Brazil’s Jair Bolsonaro and his leftist rival Luiz Inacio Lula da Silva on Monday buckled up for four more weeks of intense election campaigning after the president’s unexpectedly strong showing in the first round set up a tight Oct. 30 runoff vote.
Lula, a two-term former president who was jailed on corruption convictions that were later overturned, won the most votes in Sunday’s presidential election, and for many analysts is still the favourite to win the race later this month.
But Bolsonaro’s better-than-expected performance revitalized his campaign, giving credence to his claim that the pollsters were wrong to write him off in Brazil’s most fraught election since the end of military rule in 1985.
The far-right leader’s strong showing also prolonged questions about whether Brazil’s democratic institutions will withstand his unfounded allegations that the country’s voting system cannot be trusted.
Walking her dog in Rio de Janeiro’s Lagoa neighbourhood, Marcia Oliviera, 69, was outraged at how surveys misread Bolsonaro’s support.
“The polling companies have zero credibility,” she said, calling Lula a “crook, a thief, a snake charmer. I find it unbelievable that people could vote for him.”
Most polling firms had given Lula a 10-15 point lead ahead of Sunday’s vote, raising the possibility of a first-round victory for the leftist. But with 99.99% of electronic votes counted, Lula had taken 48.4% of votes versus 43.2% for Bolsonaro, meaning that neither secured the over 50% needed to avoid a runoff.
The remaining votes went to nine other candidates who are now eliminated from the race.
With less than a month to go until the next vote, both candidates will be looking for creative ways to eke out a win.
On Monday, Bolsonaro’s government announced it had pushed forward a welfare payment due at the end of October. The one-off change means all recipients will now receive two payments this month, with the second coming five days before the runoff vote.
BOLSONARISMO HANGS ON
The president’s strong showing extended to his colleagues in Congress, ensuring his conservative movement will endure in the longer term.
Bolsonaro’s right-wing Liberal Party (PL) won 99 seats in the 513-member lower house, up from 77, and right-leaning parties allied with Bolsonaro now control half the chamber. PL candidates won 13 of the 27 seats up for grabs in the Senate, with two more possible in runoffs, a party spokesman said.

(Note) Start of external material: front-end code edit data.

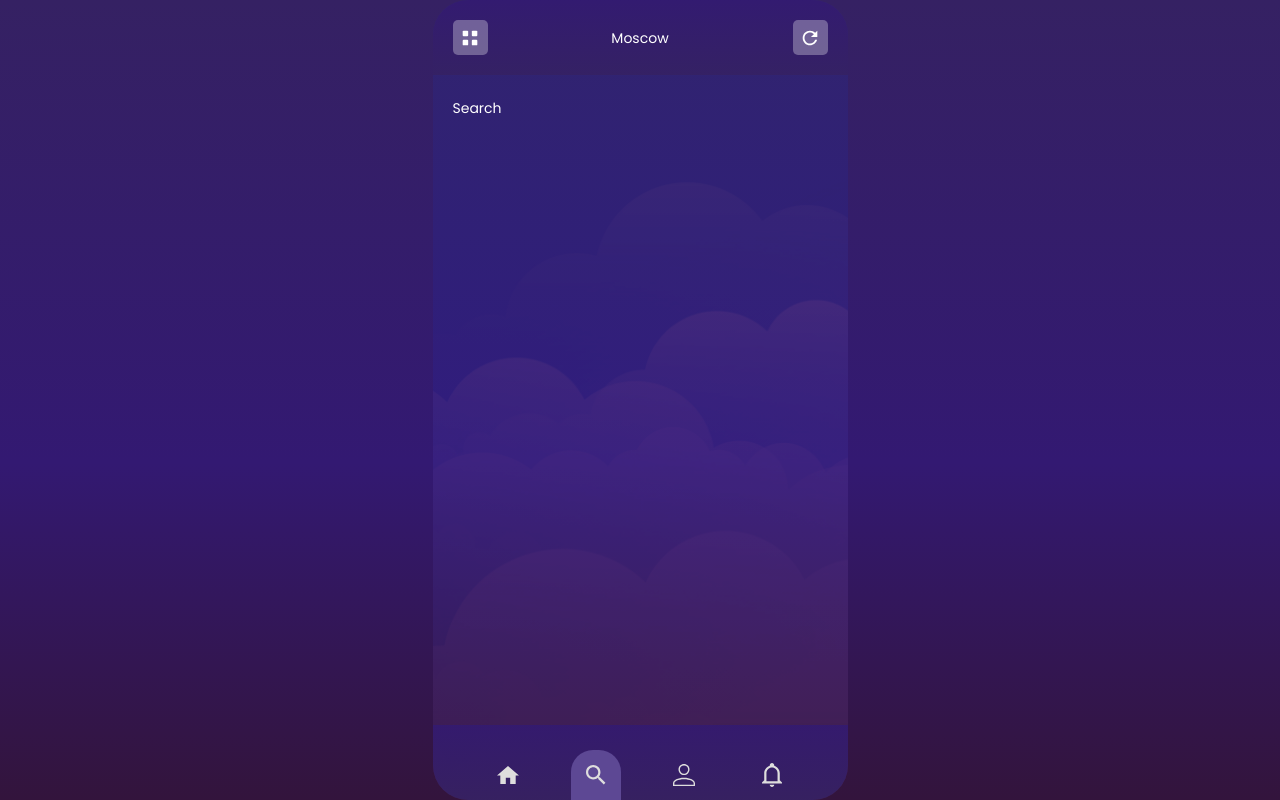
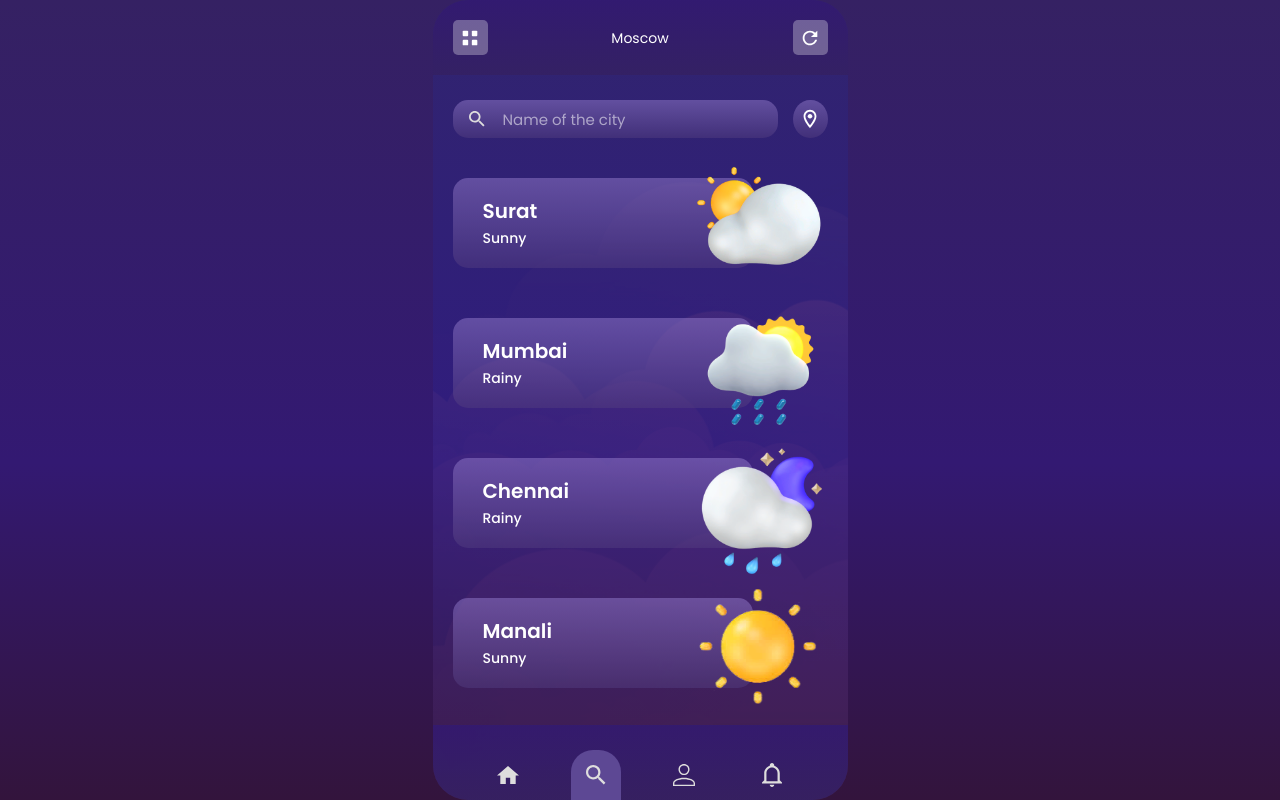
Before and after one commit to Avetisyan-Danila/weather-app, a Vue app: page /search in a window 1280 px wide. Built offline with nearby package versions, Linux system fonts and the light colour scheme.

Commit message:
Сверстал страницу поиска

```diff
--- a/src/layouts/AppHeader.vue
+++ b/src/layouts/AppHeader.vue
@@ -8,7 +8,7 @@
           height="16"
       />
     </router-link>
-    <div class="header__title title title--md">Moscow</div>
+    <h2 class="header__title title title--md">Moscow</h2>
     <router-link to="" class="header__button">
       <img
           :src="getImage('icons/refresh.svg')"
--- a/src/layouts/AppLayout.vue
+++ b/src/layouts/AppLayout.vue
@@ -109,6 +109,6 @@ import { getImage } from "@/common/helpers/getImage.js";
 
 .main {
   flex-grow: 1;
-  padding-top: 45px;
+  padding: 45px 0 70px 0;
 }
 </style>
--- a/src/views/HomeView.vue
+++ b/src/views/HomeView.vue
@@ -1,5 +1,5 @@
 <template>
-  <div>
+  <div class="home-page">
     <h1 class="visually-hidden">Weather forecast App</h1>
 
     <div class="detailed-forecast">
@@ -49,7 +49,7 @@
               height="24"
           >
           <span class="stats__value">9km/h</span>
-          <span class="stats__name">Precipitation</span>
+          <span class="stats__name">Wind speed</span>
         </li>
       </ul>
     </div>
@@ -363,8 +363,6 @@ import 'swiper/css';
 }
 
 .other-cities {
-  margin-bottom: 60px;
-
   &__header {
     display: flex;
     justify-content: space-between;
--- a/src/views/SearchView.vue
+++ b/src/views/SearchView.vue
@@ -1,3 +1,189 @@
 <template>
-  <div class="search">Search</div>
+  <div class="search-page">
+    <div class="search__top">
+      <label class="search__input">
+        <input type="text" placeholder="Name of the city">
+      </label>
+      <div class="search__location">
+        <img
+            :src="getImage('icons/location.svg')"
+            alt="Geolocation"
+            width="22"
+            height="22"
+        />
+      </div>
+    </div>
+
+    <div class="popular">
+      <ul class="popular__list">
+        <li class="popular__item">
+          <div class="popular__info">
+            <div class="popular__title">Surat</div>
+            <div class="popular__weather">Sunny</div>
+          </div>
+          <img
+              class="popular__img"
+              :src="getImage('weather/cloudy.png')"
+              alt="Cloudy"
+              width="135"
+              height="106"
+          />
+        </li>
+        <li class="popular__item">
+          <div class="popular__info">
+            <div class="popular__title">Mumbai</div>
+            <div class="popular__weather">Rainy</div>
+          </div>
+          <img
+              class="popular__img"
+              :src="getImage('weather/rain.png')"
+              alt="Rain"
+              width="135"
+              height="106"
+          />
+        </li>
+        <li class="popular__item">
+          <div class="popular__info">
+            <div class="popular__title">Chennai</div>
+            <div class="popular__weather">Rainy</div>
+          </div>
+          <img
+              class="popular__img"
+              :src="getImage('weather/rain-night.png')"
+              alt="Rain night"
+              width="135"
+              height="106"
+          />
+        </li>
+        <li class="popular__item">
+          <div class="popular__info">
+            <div class="popular__title">Manali</div>
+            <div class="popular__weather">Sunny</div>
+          </div>
+          <img
+              class="popular__img"
+              :src="getImage('weather/sunny.png')"
+              alt="Sunny"
+              width="135"
+              height="106"
+          />
+        </li>
+      </ul>
+    </div>
+  </div>
 </template>
+
+<script setup>
+import { getImage } from "@/common/helpers/getImage.js";
+
+</script>
+
+<style lang="scss" scoped>
+@import "@/assets/scss/ds-system/ds";
+@import "@/assets/scss/mixins/mixins";
+
+.search {
+  &__top {
+    display: flex;
+    align-items: center;
+    gap: 15px;
+
+    margin-bottom: 40px;
+  }
+
+  &__input {
+    flex-grow: 1;
+
+    input {
+      box-sizing: border-box;
+      width: 100%;
+      height: 38px;
+      padding: 5px 20px 5px 50px;
+
+      @include r-s15-h15;
+      color: $white;
+      background: transparent;
+      border: none;
+      border-radius: 15px;
+      outline: none;
+    }
+
+    @include purple-gradient;
+
+    &:after {
+      border-radius: 15px;
+    }
+
+    &:before {
+      content: '';
+      position: absolute;
+      top: 50%;
+      transform: translateY(-50%);
+      left: 16px;
+
+      width: 16px;
+      height: 16px;
+
+      background-image: url(../assets/img/icons/search.svg);
+      background-size: 100% 100%;
+    }
+  }
+
+  &__location {
+    display: flex;
+    justify-content: center;
+    align-items: center;
+    width: 38px;
+    height: 38px;
+    cursor: pointer;
+
+    @include purple-gradient;
+
+    &:after {
+      border-radius: 50%;
+    }
+  }
+}
+
+.popular {
+  &__list {
+    @include clear-list;
+
+    display: flex;
+    flex-direction: column;
+    gap: 50px;
+  }
+
+  &__item {
+    @include purple-gradient;
+
+    box-sizing: border-box;
+    display: flex;
+    align-items: center;
+
+    padding: 20px 30px;
+    height: 90px;
+
+    &:after {
+      width: 80%;
+      border-radius: 15px;
+    }
+  }
+
+  &__title {
+    @include sb-s20-h20;
+
+    margin-bottom: 10px;
+  }
+
+  &__weather {
+    @include m-s14-h14;
+  }
+
+  &__img {
+    position: absolute;
+    top: -15px;
+    right: 0px;
+  }
+}
+</style>
```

The result thrilled Brazilian markets, on expectations that it may force Lula to move to the centre and limit his room for dramatic policy changes even if he does finally triumph.

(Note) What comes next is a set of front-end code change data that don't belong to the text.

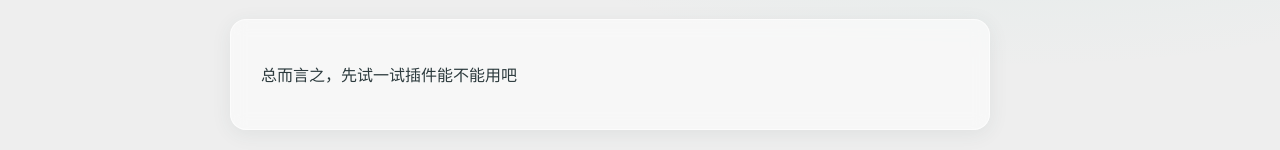
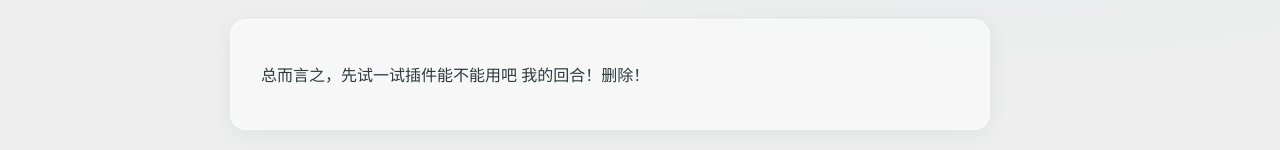
Before and after one commit to GiantAxeint/erius-site, an Astro site in the folder site/: page /journal/2026-09-04-draft in a window 1280 px wide. Shown: the part 210-360 px from the top of the page. Built offline with nearby package versions, Linux system fonts and the light colour scheme; Astro itself is replaced by a stand-in of ours; a web font is replaced by a local one.

Commit message:
docs(journal): 2026-09-04-draft

```diff
--- a/site/src/content/journal/2026-09-04-draft.md
+++ b/site/src/content/journal/2026-09-04-draft.md
@@ -9,3 +9,4 @@ tags:
 ---
 
 总而言之，先试一试插件能不能用吧
+我的回合！删除！
```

Brazil’s real strengthened roughly 4.5% against the dollar in afternoon trading, while the Ibovespa stock index rose 4.7%.

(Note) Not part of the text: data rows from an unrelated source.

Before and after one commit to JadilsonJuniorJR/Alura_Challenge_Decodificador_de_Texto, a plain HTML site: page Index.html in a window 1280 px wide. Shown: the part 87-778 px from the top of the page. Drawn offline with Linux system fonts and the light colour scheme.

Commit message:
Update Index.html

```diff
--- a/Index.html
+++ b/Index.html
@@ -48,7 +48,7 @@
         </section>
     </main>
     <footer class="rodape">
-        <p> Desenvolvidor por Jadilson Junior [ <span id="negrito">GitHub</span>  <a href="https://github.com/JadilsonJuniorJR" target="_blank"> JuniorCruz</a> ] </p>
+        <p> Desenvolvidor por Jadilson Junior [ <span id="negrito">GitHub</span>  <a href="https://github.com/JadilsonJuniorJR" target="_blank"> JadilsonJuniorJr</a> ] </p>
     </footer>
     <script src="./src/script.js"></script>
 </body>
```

State-run companies led the gains on Brazil’s main stock index, with shares in Sao Paulo state sanitation company Sabesp jumping about 16.5% on expectations that a Bolsonaro ally would become governor and privatize the firm.
State-run oil company Petrobras and public lender Banco do Brasil both rose by about 8%. Investors are betting that a potential second Bolsonaro term could see a wave of privatizations.
Support for distant third- and fourth-place finishers also fell short of recent surveys, suggesting some of their backers may have shifted to Bolsonaro when it came time to vote.
Attention will now turn to whom centrist Senator Simone Tebet and centre-left former lawmaker Ciro Gomes will send their votes. Tebet won 4% of votes, while Gomes secured 3%. Both said on Sunday night they would announce decisions about endorsements in the coming days.
After his unexpected surge, many analysts said the electoral momentum was now with Bolsonaro. If he does pull off a dramatic comeback, it would break with a wave of victories for leftists across the region in recent years, including Mexico, Colombia, Argentina and Chile.
Robert Wood, lead economist for Latin America at the Economist Intelligence Unit, said he expected Lula to win eventually, “but with a much narrower margin than the polls currently indicate.” Still, tensions may remain “high until the inauguration ceremony in January,” he added.
On Sunday night, Bolsonaro adopted a more level tone than usual, expressing confidence that victory was within reach and avoiding his usual unfounded attacks on Brazil’s voting system. In the run-up to the vote, he had made repeated baseless allegations about the integrity of the electronic voting system and had suggested he may not concede if he loses.
“I plan to make the right political alliances to win this election,” he told journalists, pointing to the significant advances his party made in Congress.
Lula put an optimistic spin on the result, saying he was looking forward to another month on the campaign trail and the chance to debate Bolsonaro head-to-head.
Inside his campaign, however, there was clear frustration that he had fallen short of the hoped-for outright win, as well as with weak results in state races outside of his party’s traditional northeastern stronghold.
“There was a clear movement of votes in the southeast, beyond what the surveys and even the campaign managed to detect,” a campaign source said on condition of anonymity.
“Clearly Bolsonarismo was underestimated,” said Humberto Costa, a senator from Lula’s Workers Party.